The Tunnel that leads to the Jamarat where the stoning of the devil ritual takes place

Pilgrims exit the Jamarat.

A veiled woman asks for charity.

A pilgrim gets ready to throw a stone.

Pilgrims exit back to Mina, where they are all placed to live during the days of Hajj.

A pilgrim gets his hair cut—for the Hajj to be completed, the pilgrim must get his hair shaven or cut.

Although it’s illegal, pilgrims often cut the hair of one another, leaving the streets littered with hair.

An elderly man with a child on his back while he performs the Tawaf (circumambulation).

A guard ensures that pilgrims aren’t fighting when attempting to touch the “Black Stone.”

Pilgrims making Dua (Supplication) on the day of Arafat.

A pilgrim stands on one of the mountains.

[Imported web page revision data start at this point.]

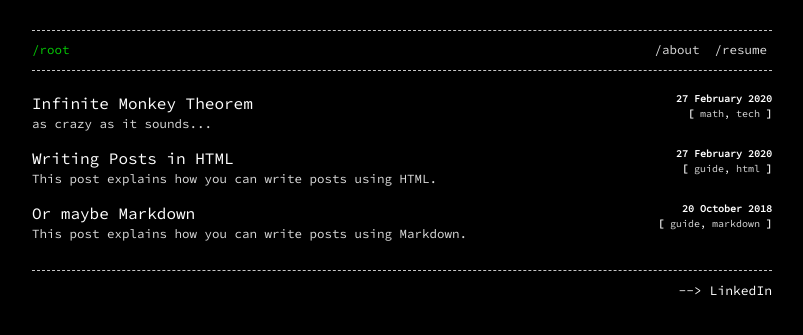
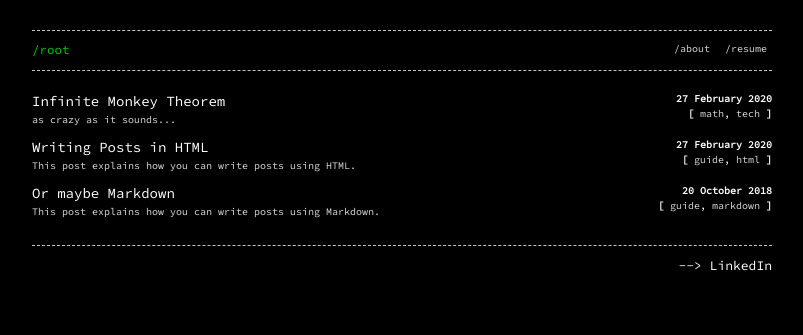
Before and after one commit to skbol/skbol.github.io, a Jekyll site: the page built from index.html, in a window 1280 px wide. Shown: the top 335 px of the page, without its empty margins (238-1041 px from the left). Built offline with Jekyll 4.4.1, drawn with Linux system fonts in a browser that asks for light colours.

Commit message:
relative unit "em" for Font sizes

```diff
--- a/css/main.scss
+++ b/css/main.scss
@@ -44,7 +44,7 @@
 
 body {
     font-family: "Source Code Pro", monospace;
-    font-size: 12.5px;
+    font-size: 10px;
     background-color: $background-color;
     color: $text-primary-color;
     margin: 0 auto;
@@ -107,7 +107,7 @@
 
     // padding: 30px 0 20px 0;
     .site-title{
-        font-size: 12.5px;
+        font-size: 1.25em;
         color: $text-accent-color;
         display: inline-block;
     }
@@ -126,13 +126,13 @@
         max-width: 500px;
         color: $text-primary-color;
         display: inline-block;
-        font-size: 16px;
+        font-size: 1.4em;
     }
     .details{
         @extend .pull-right;
         text-align: right;
         margin-left: 20px;
-        font-size: 10px;
+        font-size: 1em;
     }
     .subtitle{
         max-width: 500px;
```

A pilgrim makes Dua at sunset right before the day of Arafat ends. The new day begins after sunset in Islam.

Pilgrims sleep in Muzdalifah. One of the requirements of Hajj is to sleep in Muzdalifah there for one night.,

Birds fly beside the area where people wait for buses and cars to go to Jeddah and Medina.

Children wait in a car.

These pilgrims journeyed from Africa and said the toy guns would be a funny gift for their children.

A Saudi resident counts money.

This man asked me to take his portrait when he saw me holding my camera.

The mosques get so packed during Hajj season that many people have to pray outside.

Cats in the marketplace

Aziziyah, an area close to the Holy Mosque (Kabah) where many pilgrims stay before and after the Hajj is completed

An Indian woman reads the Qur’an as she performs the Tawaf. Many of the women who come for hajj come color coordinated so that they don’t lose one another. Asian countries, such as India where this group is from, are known to wear very bright colors like purple and pink.

The Kabah